This album was preceded by a single titled 'Plima' which was recorded in 1968 and debuted the concept of lead guitar in the Yugoslavian rock scene but overall for 1972 this album feels woefully dated in comparison to the rest of Europe reaching a crescendo in the world of progressive rock and despite Yugoslavia being one of the most liberal nations in the Eastern block still showed signs of not being up to speed with the innovative sounds coming from the Western European nations. For the most part INDEKSI's debut is a standard rock with occasional hard rock affair with a few prog time signatures added in for good measure with the only exception being the prog behemoth 'Negdje u kraju u zati'ju' which probably sounds closest to the symphonic prog coming out of Italy a couple years earlier.

This seems to be a lauded album in many circles but to my ears it sounds a bit amateurish most likely due to the inconsistency of the material being recorded over a long period of time. It's not necessarily a bad album by any means but not up to par with the other interesting bands that emerged from the former Yugoslavia such as Time, Buldozer, Leb i Sol and Smak. The band would take another six years to release its more progressive sophomore release 'Modra Rijeka' and despite its lack of albums still became one of Yugoslavia's most successful bands. Being far removed from the time and place from when this was released may give me no context as to how relevant this was during its day but as someone experiencing it decades later with a very open mind i have to say i find this a bit underwhelming as it doesn't really deliver anything substantially original to the world of rock music. Relevant for a historical perspective.

Report this review (#2349167)
Posted Friday, April 10, 2020 | Review Permalink

INDEXI Indeksi ratings only

chronological order | showing rating only

Post a review of INDEXI Indeksi

You must be a forum member to post a review, please register here if you are not.

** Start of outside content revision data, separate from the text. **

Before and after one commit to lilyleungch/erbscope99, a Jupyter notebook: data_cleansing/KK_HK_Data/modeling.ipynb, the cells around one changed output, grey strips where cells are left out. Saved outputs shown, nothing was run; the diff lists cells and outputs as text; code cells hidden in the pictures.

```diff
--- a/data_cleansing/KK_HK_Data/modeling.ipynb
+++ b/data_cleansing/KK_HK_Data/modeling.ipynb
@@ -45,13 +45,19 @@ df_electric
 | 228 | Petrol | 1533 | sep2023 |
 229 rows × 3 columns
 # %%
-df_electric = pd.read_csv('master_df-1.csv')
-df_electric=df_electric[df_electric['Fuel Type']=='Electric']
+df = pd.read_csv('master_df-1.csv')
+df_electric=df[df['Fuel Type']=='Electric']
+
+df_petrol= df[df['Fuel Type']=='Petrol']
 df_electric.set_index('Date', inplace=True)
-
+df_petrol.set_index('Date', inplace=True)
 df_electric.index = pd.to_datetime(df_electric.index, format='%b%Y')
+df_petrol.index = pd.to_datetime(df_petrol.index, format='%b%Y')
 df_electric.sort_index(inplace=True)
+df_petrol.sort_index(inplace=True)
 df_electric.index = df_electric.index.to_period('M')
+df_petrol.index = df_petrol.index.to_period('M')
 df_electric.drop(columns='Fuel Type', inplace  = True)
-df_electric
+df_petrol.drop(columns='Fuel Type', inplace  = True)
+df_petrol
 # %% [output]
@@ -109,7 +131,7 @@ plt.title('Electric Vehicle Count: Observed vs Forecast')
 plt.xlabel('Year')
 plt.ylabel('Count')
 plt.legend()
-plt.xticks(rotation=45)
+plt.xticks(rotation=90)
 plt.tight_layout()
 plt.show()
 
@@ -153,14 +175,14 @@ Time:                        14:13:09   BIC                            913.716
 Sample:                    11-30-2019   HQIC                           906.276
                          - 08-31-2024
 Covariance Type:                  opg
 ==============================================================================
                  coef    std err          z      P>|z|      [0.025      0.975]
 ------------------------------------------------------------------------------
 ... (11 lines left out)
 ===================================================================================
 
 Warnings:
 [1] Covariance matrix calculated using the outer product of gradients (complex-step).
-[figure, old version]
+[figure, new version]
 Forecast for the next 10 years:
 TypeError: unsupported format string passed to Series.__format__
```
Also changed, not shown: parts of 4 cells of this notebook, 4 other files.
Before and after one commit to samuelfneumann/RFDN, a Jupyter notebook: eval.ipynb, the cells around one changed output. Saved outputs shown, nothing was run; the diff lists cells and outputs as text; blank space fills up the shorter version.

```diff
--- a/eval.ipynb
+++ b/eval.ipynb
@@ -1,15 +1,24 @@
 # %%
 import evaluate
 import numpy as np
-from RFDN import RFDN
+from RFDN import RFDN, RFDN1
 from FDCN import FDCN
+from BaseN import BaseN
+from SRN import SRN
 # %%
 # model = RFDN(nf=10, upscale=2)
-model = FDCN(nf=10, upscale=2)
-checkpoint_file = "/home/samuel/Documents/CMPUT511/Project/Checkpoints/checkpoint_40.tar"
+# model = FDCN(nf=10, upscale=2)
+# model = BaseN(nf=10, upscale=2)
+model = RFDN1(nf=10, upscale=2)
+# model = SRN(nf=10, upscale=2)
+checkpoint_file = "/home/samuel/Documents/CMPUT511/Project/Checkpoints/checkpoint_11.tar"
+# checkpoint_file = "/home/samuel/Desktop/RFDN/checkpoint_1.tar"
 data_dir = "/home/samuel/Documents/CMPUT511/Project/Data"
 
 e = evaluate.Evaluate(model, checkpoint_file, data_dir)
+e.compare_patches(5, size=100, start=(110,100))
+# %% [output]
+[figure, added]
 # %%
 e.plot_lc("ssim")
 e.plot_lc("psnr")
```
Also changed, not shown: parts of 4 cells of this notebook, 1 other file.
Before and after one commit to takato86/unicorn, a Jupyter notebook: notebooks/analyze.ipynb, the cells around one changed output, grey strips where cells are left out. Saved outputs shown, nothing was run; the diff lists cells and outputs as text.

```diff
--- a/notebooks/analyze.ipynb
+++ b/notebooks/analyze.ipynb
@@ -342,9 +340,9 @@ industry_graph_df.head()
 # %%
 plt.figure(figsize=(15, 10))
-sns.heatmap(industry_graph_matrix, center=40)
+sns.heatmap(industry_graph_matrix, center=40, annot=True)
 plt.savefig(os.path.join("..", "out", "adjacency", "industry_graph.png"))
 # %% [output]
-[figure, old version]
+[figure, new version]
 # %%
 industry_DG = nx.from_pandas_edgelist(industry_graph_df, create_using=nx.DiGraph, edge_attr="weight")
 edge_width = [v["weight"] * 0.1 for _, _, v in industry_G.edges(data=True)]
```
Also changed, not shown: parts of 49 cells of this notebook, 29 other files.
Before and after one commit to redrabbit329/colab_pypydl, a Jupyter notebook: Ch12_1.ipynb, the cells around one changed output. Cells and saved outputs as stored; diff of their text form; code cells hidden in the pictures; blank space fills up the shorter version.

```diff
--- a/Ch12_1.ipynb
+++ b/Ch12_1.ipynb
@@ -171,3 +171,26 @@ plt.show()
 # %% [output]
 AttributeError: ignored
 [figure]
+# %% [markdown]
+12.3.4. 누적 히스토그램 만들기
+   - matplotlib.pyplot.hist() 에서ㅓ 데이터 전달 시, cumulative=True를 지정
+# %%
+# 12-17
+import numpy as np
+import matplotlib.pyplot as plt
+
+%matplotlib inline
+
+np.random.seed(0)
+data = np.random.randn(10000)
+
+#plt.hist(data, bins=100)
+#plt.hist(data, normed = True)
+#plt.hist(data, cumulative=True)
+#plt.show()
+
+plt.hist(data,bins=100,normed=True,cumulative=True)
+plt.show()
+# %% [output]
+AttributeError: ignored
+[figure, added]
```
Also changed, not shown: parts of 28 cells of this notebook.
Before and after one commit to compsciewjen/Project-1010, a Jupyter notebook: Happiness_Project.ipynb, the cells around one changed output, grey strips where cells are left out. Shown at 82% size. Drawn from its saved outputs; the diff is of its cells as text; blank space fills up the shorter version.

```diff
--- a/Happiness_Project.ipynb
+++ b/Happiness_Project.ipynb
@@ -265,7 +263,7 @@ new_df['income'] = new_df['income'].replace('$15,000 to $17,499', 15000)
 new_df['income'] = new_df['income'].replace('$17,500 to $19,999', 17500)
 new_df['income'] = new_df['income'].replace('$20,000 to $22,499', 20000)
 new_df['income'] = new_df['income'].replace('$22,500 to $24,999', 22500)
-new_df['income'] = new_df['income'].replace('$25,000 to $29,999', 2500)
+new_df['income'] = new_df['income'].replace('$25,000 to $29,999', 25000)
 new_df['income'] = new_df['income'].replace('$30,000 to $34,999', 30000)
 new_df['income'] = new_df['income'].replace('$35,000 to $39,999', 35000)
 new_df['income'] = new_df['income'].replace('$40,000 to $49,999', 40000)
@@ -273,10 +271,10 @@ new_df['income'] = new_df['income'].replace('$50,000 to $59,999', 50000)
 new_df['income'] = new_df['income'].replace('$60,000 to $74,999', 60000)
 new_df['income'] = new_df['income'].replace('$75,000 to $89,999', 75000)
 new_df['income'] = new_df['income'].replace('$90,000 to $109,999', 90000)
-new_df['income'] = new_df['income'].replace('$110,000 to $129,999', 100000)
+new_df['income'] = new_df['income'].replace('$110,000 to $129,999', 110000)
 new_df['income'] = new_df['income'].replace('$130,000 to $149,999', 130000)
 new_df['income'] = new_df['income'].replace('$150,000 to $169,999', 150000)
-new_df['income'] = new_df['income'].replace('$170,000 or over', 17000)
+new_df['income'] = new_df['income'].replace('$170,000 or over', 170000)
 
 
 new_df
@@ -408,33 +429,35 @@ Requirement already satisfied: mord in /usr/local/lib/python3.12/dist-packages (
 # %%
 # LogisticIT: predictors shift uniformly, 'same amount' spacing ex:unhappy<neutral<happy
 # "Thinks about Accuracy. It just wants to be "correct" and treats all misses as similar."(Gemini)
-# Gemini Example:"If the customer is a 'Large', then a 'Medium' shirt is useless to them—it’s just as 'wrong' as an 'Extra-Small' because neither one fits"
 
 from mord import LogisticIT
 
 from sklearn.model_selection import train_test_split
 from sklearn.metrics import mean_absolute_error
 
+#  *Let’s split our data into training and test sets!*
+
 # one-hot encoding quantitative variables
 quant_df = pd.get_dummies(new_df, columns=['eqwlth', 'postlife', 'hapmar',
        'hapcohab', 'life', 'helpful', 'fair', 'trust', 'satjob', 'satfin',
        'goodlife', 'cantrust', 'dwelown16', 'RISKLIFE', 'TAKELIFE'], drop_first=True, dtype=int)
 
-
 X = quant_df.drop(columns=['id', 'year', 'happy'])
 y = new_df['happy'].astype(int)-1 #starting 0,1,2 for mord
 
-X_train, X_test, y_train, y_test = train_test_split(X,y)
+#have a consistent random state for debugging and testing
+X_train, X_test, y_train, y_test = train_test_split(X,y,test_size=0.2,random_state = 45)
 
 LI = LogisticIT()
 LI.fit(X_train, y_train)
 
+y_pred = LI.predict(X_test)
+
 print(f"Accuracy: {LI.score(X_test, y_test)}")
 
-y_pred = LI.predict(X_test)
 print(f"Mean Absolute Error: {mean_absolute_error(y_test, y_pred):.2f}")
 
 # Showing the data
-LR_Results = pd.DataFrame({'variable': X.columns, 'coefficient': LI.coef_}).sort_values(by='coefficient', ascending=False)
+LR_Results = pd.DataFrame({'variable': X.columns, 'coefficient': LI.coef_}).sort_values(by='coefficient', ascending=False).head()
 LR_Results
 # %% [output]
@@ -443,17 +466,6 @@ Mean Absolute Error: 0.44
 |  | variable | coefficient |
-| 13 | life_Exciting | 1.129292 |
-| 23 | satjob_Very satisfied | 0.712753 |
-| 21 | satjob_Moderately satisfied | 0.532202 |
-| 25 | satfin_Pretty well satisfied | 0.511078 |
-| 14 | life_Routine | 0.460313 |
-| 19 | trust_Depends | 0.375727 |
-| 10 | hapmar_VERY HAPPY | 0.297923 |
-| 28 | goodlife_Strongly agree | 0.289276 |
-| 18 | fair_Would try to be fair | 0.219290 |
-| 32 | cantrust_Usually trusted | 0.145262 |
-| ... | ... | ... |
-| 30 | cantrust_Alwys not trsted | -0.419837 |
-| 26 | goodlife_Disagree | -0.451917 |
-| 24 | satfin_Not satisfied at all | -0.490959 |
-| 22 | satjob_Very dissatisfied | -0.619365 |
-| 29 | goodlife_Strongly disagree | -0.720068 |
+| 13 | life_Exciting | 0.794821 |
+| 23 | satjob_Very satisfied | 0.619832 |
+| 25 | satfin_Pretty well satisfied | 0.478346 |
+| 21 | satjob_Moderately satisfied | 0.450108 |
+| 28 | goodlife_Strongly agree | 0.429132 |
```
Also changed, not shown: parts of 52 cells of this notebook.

As a registered member (register here if not), you can post rating/reviews (& edit later), comments reviews and submit new albums.

You are not logged, please complete authentication before continuing (use forum credentials).

Forum user
Forum password

Copyright Prog Archives, All rights reserved. | Legal Notice | Privacy Policy | Advertise | RSS + syndications

Other sites in the MAC network: — jazz music reviews and archives | — metal music reviews and archives

Donate monthly and keep PA fast-loading and ad-free forever.